Blue Morpho’s situation worsens when Wide Wale successfully kidnaps him and explains that his origin story revolves around the death of Dr. Dugong, who—surprise surprise—was Wale’s brother. This unbelievable connection between the two of them becomes Morpho/Monarch’s downfall, but it makes perfect sense.
Dr. Dugong’s death happened forever ago (all the way back in the show’s third season in 2008), not unlike the Problem button’s solution in the premiere, but these drastic callbacks perhaps indicate that a lot of this season will look back to the past and be about chickens finally coming home to roost.
This connection between Wide Wale and Dr. Dugong is something that more astute audience members have been speculating since last season, but it’s such a satisfying reveal that actually makes sense that it’s hard to begrudge the show going down this “obvious” path.

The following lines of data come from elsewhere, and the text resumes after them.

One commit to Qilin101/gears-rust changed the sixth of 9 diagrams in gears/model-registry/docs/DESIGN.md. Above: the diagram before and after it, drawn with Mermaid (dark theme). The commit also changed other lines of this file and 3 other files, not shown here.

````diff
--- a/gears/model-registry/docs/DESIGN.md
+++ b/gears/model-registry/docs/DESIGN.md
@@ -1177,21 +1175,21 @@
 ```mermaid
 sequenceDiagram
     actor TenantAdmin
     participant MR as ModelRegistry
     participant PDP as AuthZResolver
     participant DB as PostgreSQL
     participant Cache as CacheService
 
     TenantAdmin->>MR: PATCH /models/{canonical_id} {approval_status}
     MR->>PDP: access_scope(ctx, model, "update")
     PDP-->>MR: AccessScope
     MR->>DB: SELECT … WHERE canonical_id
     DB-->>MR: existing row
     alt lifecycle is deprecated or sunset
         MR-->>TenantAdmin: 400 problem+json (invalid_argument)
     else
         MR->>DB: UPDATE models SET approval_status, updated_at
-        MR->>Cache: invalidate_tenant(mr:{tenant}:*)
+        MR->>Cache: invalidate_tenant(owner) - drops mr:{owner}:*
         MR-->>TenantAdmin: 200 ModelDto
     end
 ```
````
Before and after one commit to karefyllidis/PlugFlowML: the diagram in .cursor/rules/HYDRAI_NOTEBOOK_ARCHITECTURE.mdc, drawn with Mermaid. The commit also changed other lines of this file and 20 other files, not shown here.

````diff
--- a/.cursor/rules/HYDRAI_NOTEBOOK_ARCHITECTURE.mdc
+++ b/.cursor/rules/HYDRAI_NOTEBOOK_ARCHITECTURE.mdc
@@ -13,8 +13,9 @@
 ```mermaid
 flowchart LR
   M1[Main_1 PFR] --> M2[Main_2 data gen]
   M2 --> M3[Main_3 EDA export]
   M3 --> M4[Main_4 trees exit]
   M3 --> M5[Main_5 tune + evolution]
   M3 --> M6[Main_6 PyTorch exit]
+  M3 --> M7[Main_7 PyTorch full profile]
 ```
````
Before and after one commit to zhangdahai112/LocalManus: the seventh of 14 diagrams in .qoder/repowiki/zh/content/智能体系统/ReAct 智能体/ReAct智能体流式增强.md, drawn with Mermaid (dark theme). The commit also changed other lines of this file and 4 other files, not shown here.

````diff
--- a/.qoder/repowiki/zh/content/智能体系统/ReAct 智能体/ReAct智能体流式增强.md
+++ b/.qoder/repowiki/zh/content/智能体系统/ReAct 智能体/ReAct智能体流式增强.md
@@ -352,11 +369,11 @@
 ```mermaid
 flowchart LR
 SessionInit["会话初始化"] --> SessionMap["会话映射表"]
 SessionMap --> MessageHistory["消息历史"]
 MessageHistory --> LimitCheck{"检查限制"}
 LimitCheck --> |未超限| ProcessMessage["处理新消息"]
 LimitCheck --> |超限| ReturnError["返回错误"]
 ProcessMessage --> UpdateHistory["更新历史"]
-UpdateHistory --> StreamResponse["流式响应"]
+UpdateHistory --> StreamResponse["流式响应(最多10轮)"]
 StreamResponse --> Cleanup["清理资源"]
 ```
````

The final act of the episode sees both the Monarch and Mrs. The Monarch’s predicaments come together as she, Gary, and Red Death team up so that she can keep her husband alive and so Red Death can get his seat on the Guild (which she frankly doesn’t seem too upset about).
There’s some great chemistry throughout this plan as Gary works alongside Mrs. The Monarch instead of the Monarch himself. Gary has come such a long way since his debut and he works as a great foil to Mrs. The Monarch’s cocksure nature. Throw Red Death into the mix as this ultraviolent wild card and they find an unusual rhythm that gives the episode a strong, enjoyable energy.
Red Death’s long monologue about his past exploits with the former Guild is a particular morbid episode highlight and Clancy Brown’s voice work is just sublime here.
As everyone’s tragic histories collide, confident Hank in Enrico Montasa mode also happens to wander into this episode during the height of all of this chaos. Suddenly, before he’s able to even get out a few bad lies, he’s the one that’s staffed with executing the Monarch. This is something that a Venture should absolutely relish, but Hank is incredibly trigger-shy, even if it would make his life with Sirena easier. Lest we forget, “Enrico Montasa is a lover, not a fighter,” after all.
The end of the episode throws a ton at the audience and the whole point is to get lost in the chaos of how much is going on. There’s a major reveal during the conclusion that tells the audience that a character that’s formerly believed to have been dead has actually just been in OSI protection for all of these years (and he suddenly sounds a lot more like Jimmy Stewart than he did in his initial appearance).
That’s just one of the major revelations that goes down in “The Rorqual Affair” as the episode attempts to re-set the table for what’s to come this season. I know that some viewers have taken exception to the Blue Morpho storyline, but I think that it’s added an interesting layer to the Monarch’s character.
It’s also worth pointing out that both Jackson Publick and Doc Hammer were under the impression that they’d get two more episodes to season six, so these first two installments are very much supposed to be the end/conclusion to last season’s baggage. It may slow down the momentum of the original material that’s planned for this year, but it’s at least a satisfying finish to all of that triple-crossing madness.
The cliffhanger that the episode goes out on once again complicates matters in a major way. It calls back to and overlaps with the premiere episode and provides a strong clue as to why these first three installments are considered a trilogy.
Don’t be surprised if the following episode plays around with chronology a little more to connect these dots. Season seven of The Venture Bros. is still a little tied down by the baggage of the previous year, but they’ve handled all of their stories so far with exceptional care that knows how to look to both the past and the future in impressive ways.
“The Rorqual Affair” may largely feel like a piece of a bigger picture and struggle to stand out as an individual episode, but it drops some important bombshells and advances the season’s story in an exciting way.
Now let’s get a Steve and Dave Killsock one-shot special to happen in 2020, pretty please?